Exercise goal
Output all entries precisely.

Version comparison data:
^^^^^^^^^^^^^^^^

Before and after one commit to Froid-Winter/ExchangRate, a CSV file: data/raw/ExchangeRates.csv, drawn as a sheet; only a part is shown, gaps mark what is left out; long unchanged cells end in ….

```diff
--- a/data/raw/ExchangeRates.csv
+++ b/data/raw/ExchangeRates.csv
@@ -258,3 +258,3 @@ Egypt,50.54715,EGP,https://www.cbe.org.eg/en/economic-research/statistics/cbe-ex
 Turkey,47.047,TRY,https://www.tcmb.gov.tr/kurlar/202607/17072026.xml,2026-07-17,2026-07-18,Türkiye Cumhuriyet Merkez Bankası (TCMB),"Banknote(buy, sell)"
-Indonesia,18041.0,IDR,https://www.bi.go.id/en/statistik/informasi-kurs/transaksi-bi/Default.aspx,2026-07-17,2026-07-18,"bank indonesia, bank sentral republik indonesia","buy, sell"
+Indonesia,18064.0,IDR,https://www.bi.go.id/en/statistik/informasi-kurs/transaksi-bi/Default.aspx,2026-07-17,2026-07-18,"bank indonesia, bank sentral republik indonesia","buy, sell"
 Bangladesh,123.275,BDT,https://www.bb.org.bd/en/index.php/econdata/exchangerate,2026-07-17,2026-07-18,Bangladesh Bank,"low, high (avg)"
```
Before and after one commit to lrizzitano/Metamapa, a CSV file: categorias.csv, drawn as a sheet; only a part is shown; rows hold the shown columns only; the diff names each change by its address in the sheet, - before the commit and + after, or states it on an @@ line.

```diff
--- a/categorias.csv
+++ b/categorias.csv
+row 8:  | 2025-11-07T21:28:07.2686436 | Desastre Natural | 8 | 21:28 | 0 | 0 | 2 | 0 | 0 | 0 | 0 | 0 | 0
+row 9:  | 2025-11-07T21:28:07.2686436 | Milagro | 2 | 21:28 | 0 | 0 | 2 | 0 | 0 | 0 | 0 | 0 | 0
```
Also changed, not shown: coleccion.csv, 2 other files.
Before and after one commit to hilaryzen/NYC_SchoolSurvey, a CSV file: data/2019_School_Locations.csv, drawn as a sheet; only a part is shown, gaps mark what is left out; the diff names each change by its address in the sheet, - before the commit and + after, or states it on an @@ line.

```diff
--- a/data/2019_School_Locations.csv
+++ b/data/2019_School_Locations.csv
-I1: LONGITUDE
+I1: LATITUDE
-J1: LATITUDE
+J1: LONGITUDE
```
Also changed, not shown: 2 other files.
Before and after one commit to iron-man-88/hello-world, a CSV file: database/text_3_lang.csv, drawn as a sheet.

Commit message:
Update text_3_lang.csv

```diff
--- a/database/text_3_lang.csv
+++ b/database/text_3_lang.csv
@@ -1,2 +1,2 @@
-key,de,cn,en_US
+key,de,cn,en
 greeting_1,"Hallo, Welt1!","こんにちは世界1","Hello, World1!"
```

^^^^^^^^^^^^^^^^

Answer to the problem
Before and after one commit to Froid-Winter/ExchangRate, a CSV file: data/raw/ExchangeRates.csv, drawn as a sheet; only a part is shown, gaps mark what is left out; long unchanged cells end in ….

```diff
--- a/data/raw/ExchangeRates.csv
+++ b/data/raw/ExchangeRates.csv
@@ -258,3 +258,3 @@ Egypt,50.54715,EGP,https://www.cbe.org.eg/en/economic-research/statistics/cbe-ex
 Turkey,47.047,TRY,https://www.tcmb.gov.tr/kurlar/202607/17072026.xml,2026-07-17,2026-07-18,Türkiye Cumhuriyet Merkez Bankası (TCMB),"Banknote(buy, sell)"
-Indonesia,18041.0,IDR,https://www.bi.go.id/en/statistik/informasi-kurs/transaksi-bi/Default.aspx,2026-07-17,2026-07-18,"bank indonesia, bank sentral republik indonesia","buy, sell"
+Indonesia,18064.0,IDR,https://www.bi.go.id/en/statistik/informasi-kurs/transaksi-bi/Default.aspx,2026-07-17,2026-07-18,"bank indonesia, bank sentral republik indonesia","buy, sell"
 Bangladesh,123.275,BDT,https://www.bb.org.bd/en/index.php/econdata/exchangerate,2026-07-17,2026-07-18,Bangladesh Bank,"low, high (avg)"
```
Before and after one commit to lrizzitano/Metamapa, a CSV file: categorias.csv, drawn as a sheet; only a part is shown; rows hold the shown columns only; the diff names each change by its address in the sheet, - before the commit and + after, or states it on an @@ line.

```diff
--- a/categorias.csv
+++ b/categorias.csv
+row 8:  | 2025-11-07T21:28:07.2686436 | Desastre Natural | 8 | 21:28 | 0 | 0 | 2 | 0 | 0 | 0 | 0 | 0 | 0
+row 9:  | 2025-11-07T21:28:07.2686436 | Milagro | 2 | 21:28 | 0 | 0 | 2 | 0 | 0 | 0 | 0 | 0 | 0
```
Also changed, not shown: coleccion.csv, 2 other files.
Before and after one commit to hilaryzen/NYC_SchoolSurvey, a CSV file: data/2019_School_Locations.csv, drawn as a sheet; only a part is shown, gaps mark what is left out; the diff names each change by its address in the sheet, - before the commit and + after, or states it on an @@ line.

```diff
--- a/data/2019_School_Locations.csv
+++ b/data/2019_School_Locations.csv
-I1: LONGITUDE
+I1: LATITUDE
-J1: LATITUDE
+J1: LONGITUDE
```
Also changed, not shown: 2 other files.
Before and after one commit to iron-man-88/hello-world, a CSV file: database/text_3_lang.csv, drawn as a sheet.

Commit message:
Update text_3_lang.csv

```diff
--- a/database/text_3_lang.csv
+++ b/database/text_3_lang.csv
@@ -1,2 +1,2 @@
-key,de,cn,en_US
+key,de,cn,en
 greeting_1,"Hallo, Welt1!","こんにちは世界1","Hello, World1!"
```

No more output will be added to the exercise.